My daughter only just started 5th grade but already I can see things shifting, especially interests (she wants to know about make-up and movie star magazines! Oh my!). Also friendship groups are changing back and forth and back again, with reports of cattiness that makes me wonder if she's exaggerating, but then again....maybe not. She's not miserable (at least not yet) and she's still telling me about it, but it's very hard for me to know how to respond, and I wonder how much longer she will confide in me. Suggestions, please!
From: Florabelle, Fort Lauderdale
Yeah, this is a tough stage and one that typically blind-sides parents. It's so common that various names have been coined to describe it, from the Mean & Nasties, to Gossip Wars, when girls are just as you describe: catty, mean and downright nasty to each other. The age at which it can start depends entirely on the friendship group, which can be influenced by: 1., the existence of older sisters; 2. moms whose role-modeling includes gossip and pettiness; 3. screen time that includes programming that encourages girls to grow up early.

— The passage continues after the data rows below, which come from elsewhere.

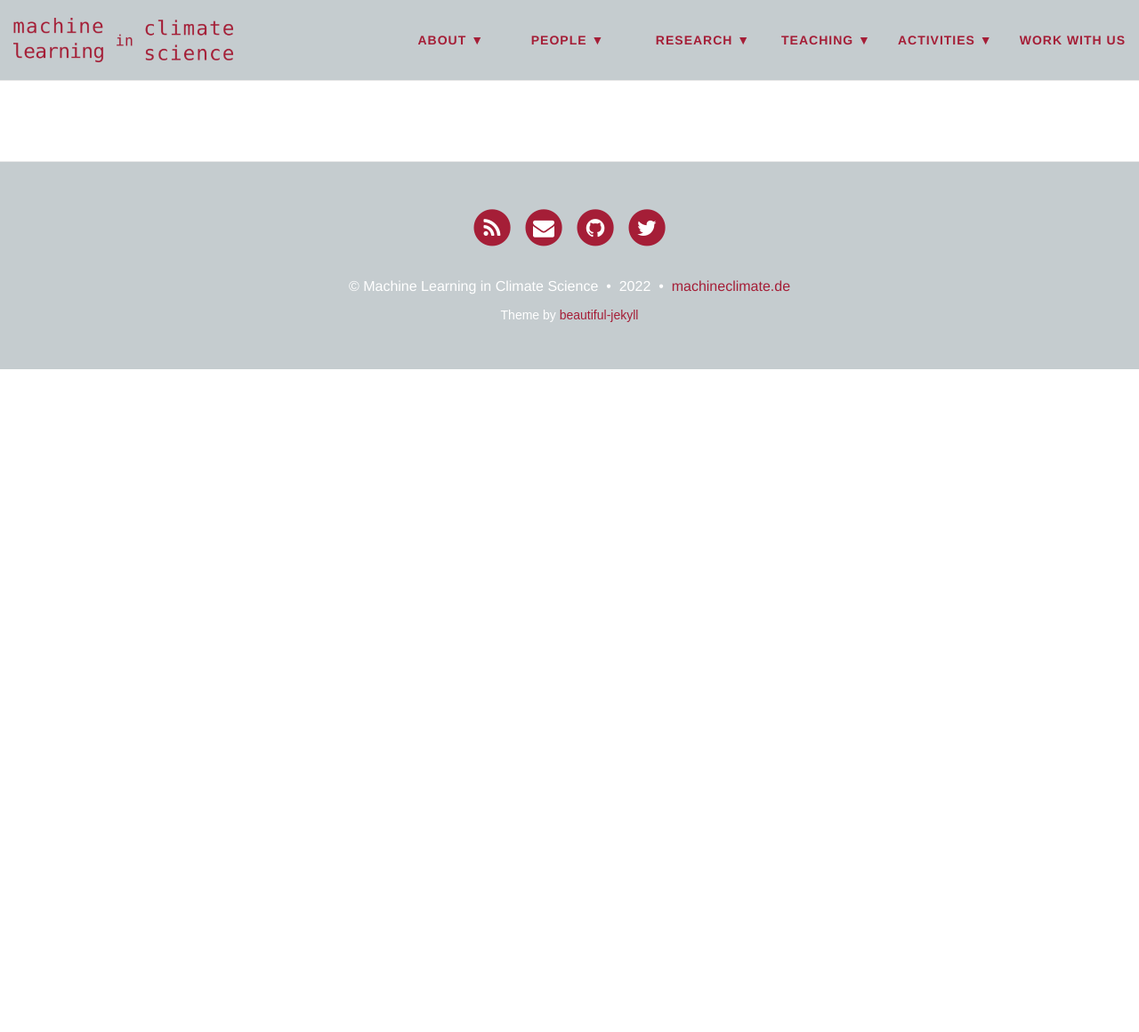
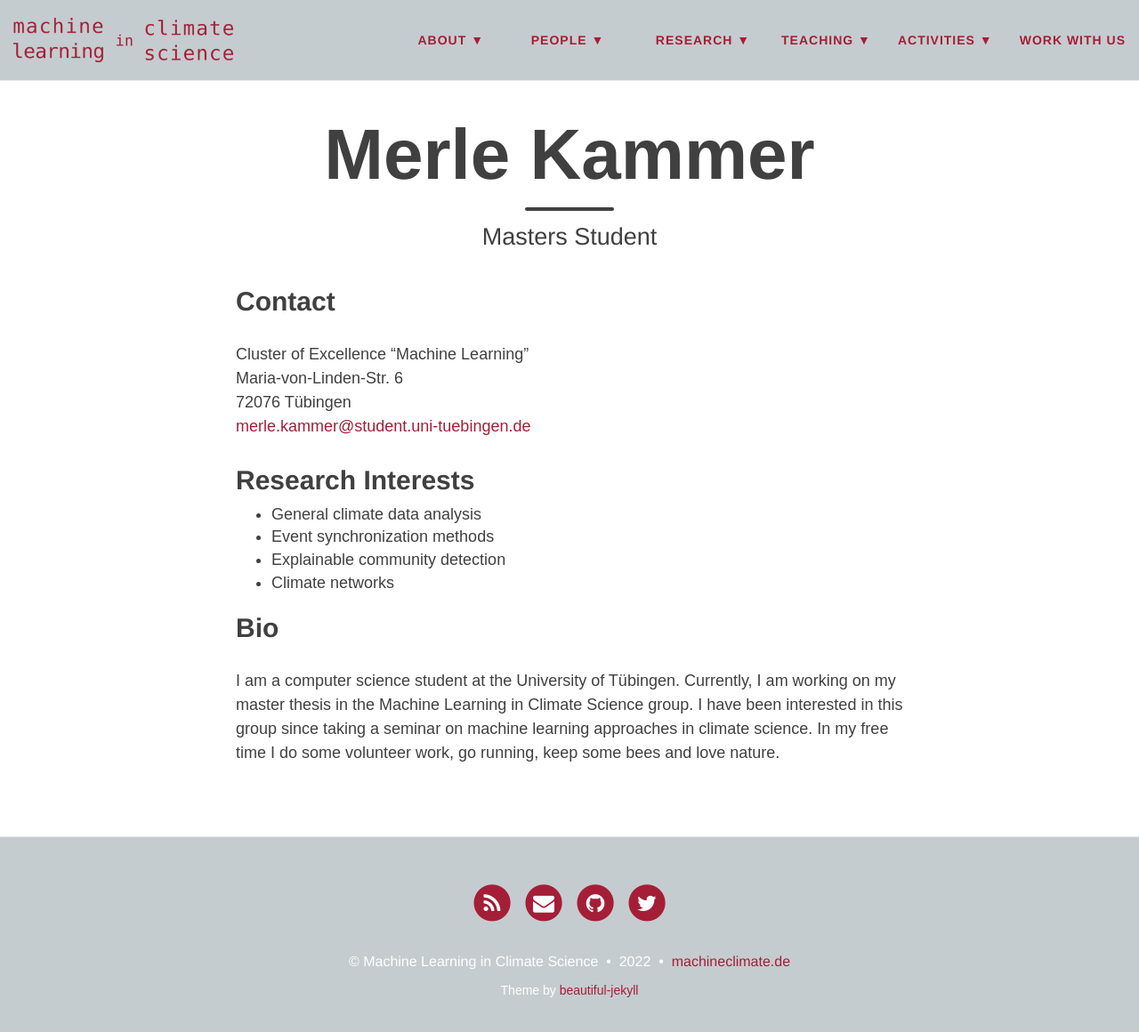
Before and after one commit to mlcs/mlcs.github.io, a Jekyll site: the page built from people/kammer.md, in a window 1280 px wide and 1174 px high. Shown: the top 1160 px of the window at 89% size. Built offline with Jekyll 4.4.1, drawn with Linux system fonts in a browser that asks for light colours; nearby versions of some CDN libraries; our own code applies the rules of GitHub Pages for plain Markdown files.

Commit message:
add Merle's page and project details

```diff
--- a/people/kammer.md
+++ b/people/kammer.md
@@ -0,0 +1,25 @@
+---
+layout: page
+title: Merle Kammer
+subtitle: Masters Student
+---
+
+## Contact
+Cluster of Excellence "Machine Learning"
+Maria-von-Linden-Str. 6
+72076 Tübingen
+[merle.kammer@student.uni-tuebingen.de](mailto:merle.kammer@student.uni-tuebingen.de)
+
+
+## Research Interests
+- General climate data analysis
+- Event synchronization methods
+- Explainable community detection
+- Climate networks
+
+## Bio
+I am a computer science student at the University of Tübingen. Currently, I am
+working on my master thesis in the Machine Learning in Climate Science group.
+I have been interested in this group since taking a seminar on machine
+learning approaches in climate science.  In my free time I do some volunteer
+work, go running, keep some bees and love nature.
```
Also changed, not shown: research/projects.md (+18 -0 lines), img/mk_project_figure.png (added).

Now's the time, while she's still turning to you, to let her know that you are available to talk about anything. I And I do mean anything. Don't shy away from the tough subjects (thongs! French kissing! oral sex!) even when you are shocked. Just because she brings up a topic doesn't mean she wants to engage in it, or even knows what she's asking. It just means she's heard the words. Give her a truthful, age appropriate response. It will benefit your credibility and your relationship in ways you can't even begin to know. The worst answer you can give her, ever: "You're too young to be asking about that!" The best answer when you are dumb-founded by the question: "Let me think about that and get back to you."

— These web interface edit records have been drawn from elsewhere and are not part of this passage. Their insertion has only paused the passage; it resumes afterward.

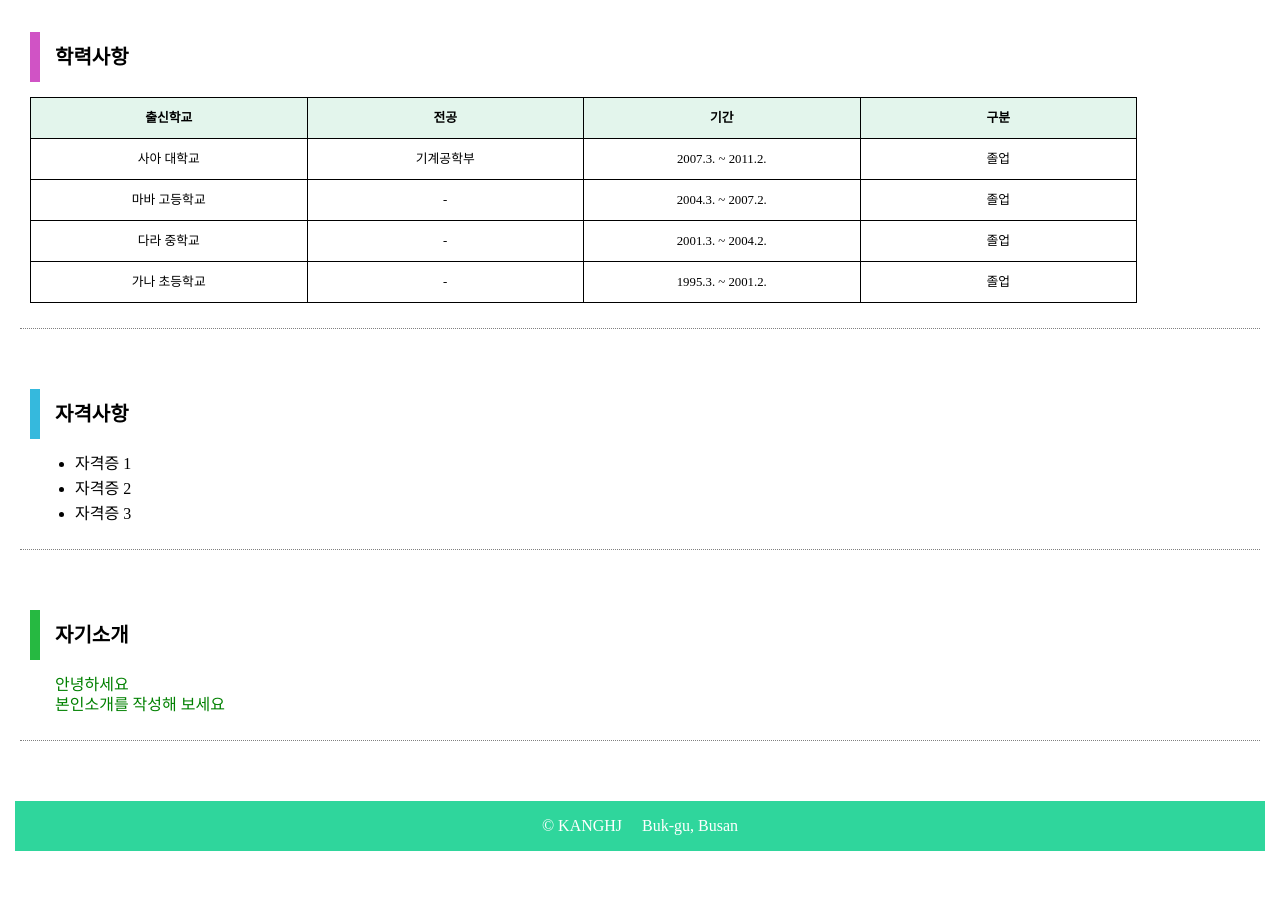
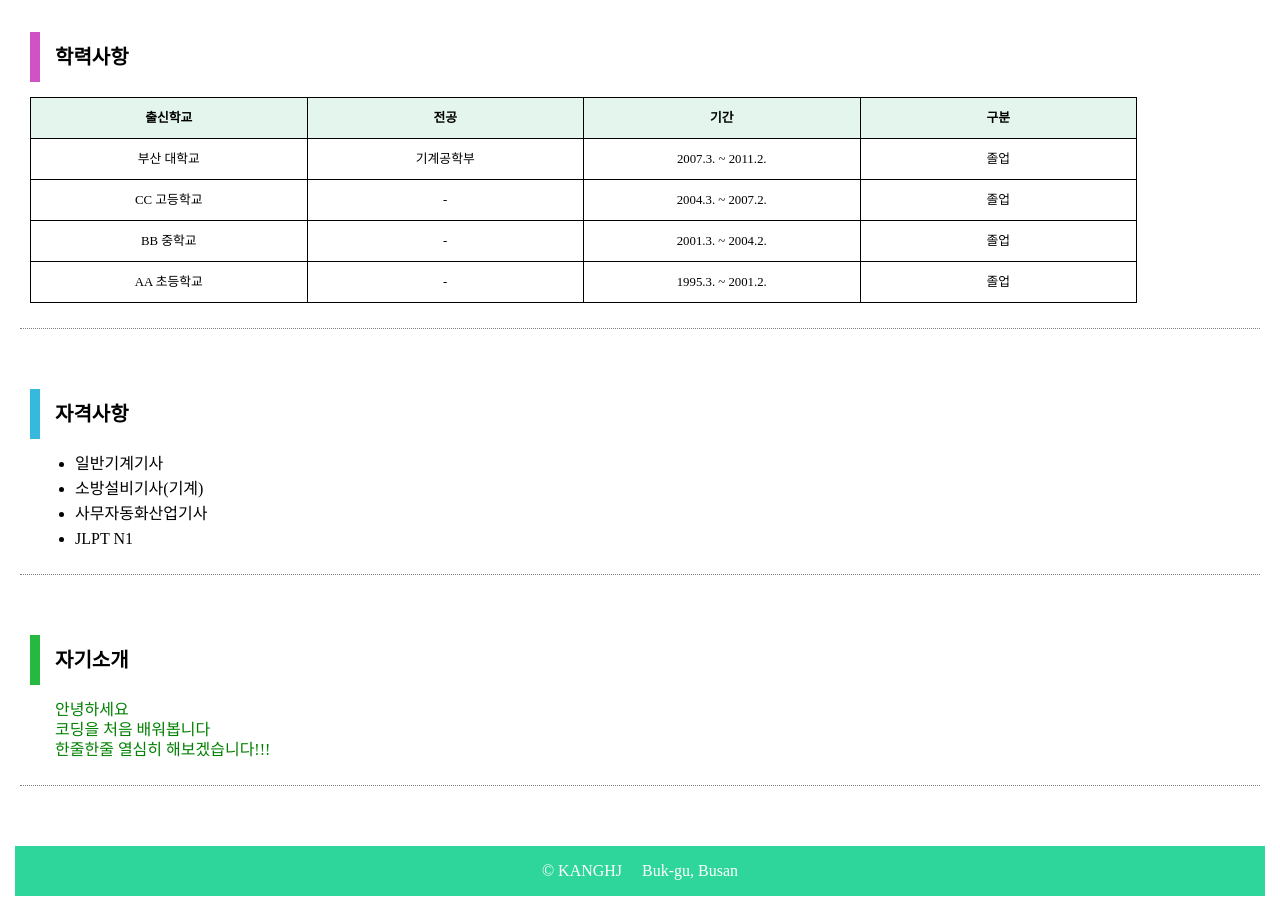
Before and after one commit to beeguriri/html, a plain HTML site: page index.html in a window 1280 px wide. Shown: the part 500-1406 px from the top of the page. Before the commit the page ends 1361 px from the top, so only its background shows below. Drawn offline with Linux system fonts and the light colour scheme.

Commit message:
Update index.html
자기소개 내용 추가

```diff
--- a/index.html
+++ b/index.html
@@ -85,28 +85,28 @@
                 </thead>
                 <tbody>        <!--테이블 내용줄-->
                     <tr>
-                        <td>사아 대학교</td>
+                        <td>부산 대학교</td>
                         <td>기계공학부</td>
                         <td>2007.3. ~ 2011.2.</td>
                         <td>졸업</td>
                     </tr>
 
                     <tr>
-                        <td>마바 고등학교</td>
+                        <td>CC 고등학교</td>
                         <td>-</td>
                         <td>2004.3. ~ 2007.2.</td>
                         <td>졸업</td>
                     </tr>
 
                     <tr>
-                        <td>다라 중학교</td>
+                        <td>BB 중학교</td>
                         <td>-</td>
                         <td>2001.3. ~ 2004.2.</td>
                         <td>졸업</td>
                     </tr>
 
                     <tr>
-                        <td>가나 초등학교</td>
+                        <td>AA 초등학교</td>
                         <td>-</td>
                         <td>1995.3. ~ 2001.2.</td>
                         <td>졸업</td>
@@ -122,9 +122,10 @@
             <div>
                 <h1 class="c3">자격사항</h1>
                 <ul>
-                    <li>자격증 1</li>
-                    <li>자격증 2</li>
-                    <li>자격증 3</li>
+                    <li>일반기계기사</li>
+                    <li>소방설비기사(기계)</li>
+                    <li>사무자동화산업기사</li>
+                    <li>JLPT N1</li>
                 </ul>
             </div>
         </section>
@@ -135,7 +136,8 @@
                 <h1 class="c4">자기소개</h1>
                 <article>
                 <p>안녕하세요<br>
-                본인소개를 작성해 보세요
+                코딩을 처음 배워봅니다 <br>
+                한줄한줄 열심히 해보겠습니다!!!
                 </p>
                 </article>
             </div>
```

know I've mentioned this before, but let me again recommend a wonderful website, New Moon Girls and its sister site, daughters.com. New Moon is written for and by tween-age girls. daughters.com is for moms. The current article is titled, "How to be your daughter's best friend -- and parent." Sounds like it was written for you!
There are many books for you, including a new one called, "Girlology's There's something new about you," that's meant for moms to read with daughters.
I answer a question from a reader every weekday. If you want help with some aspect of child-rearing, just write to me here.
About the author
Barbara F. Meltz is a freelance writer, parenting consultant, and author of "Put Yourself in Their Shoes: Understanding How Your Children See the World." She won several awards for her weekly "Child Caring" column in the Globe, including the 2008 American Psychological Association Print Excellence award. Barbara is available as a speaker for parent groups.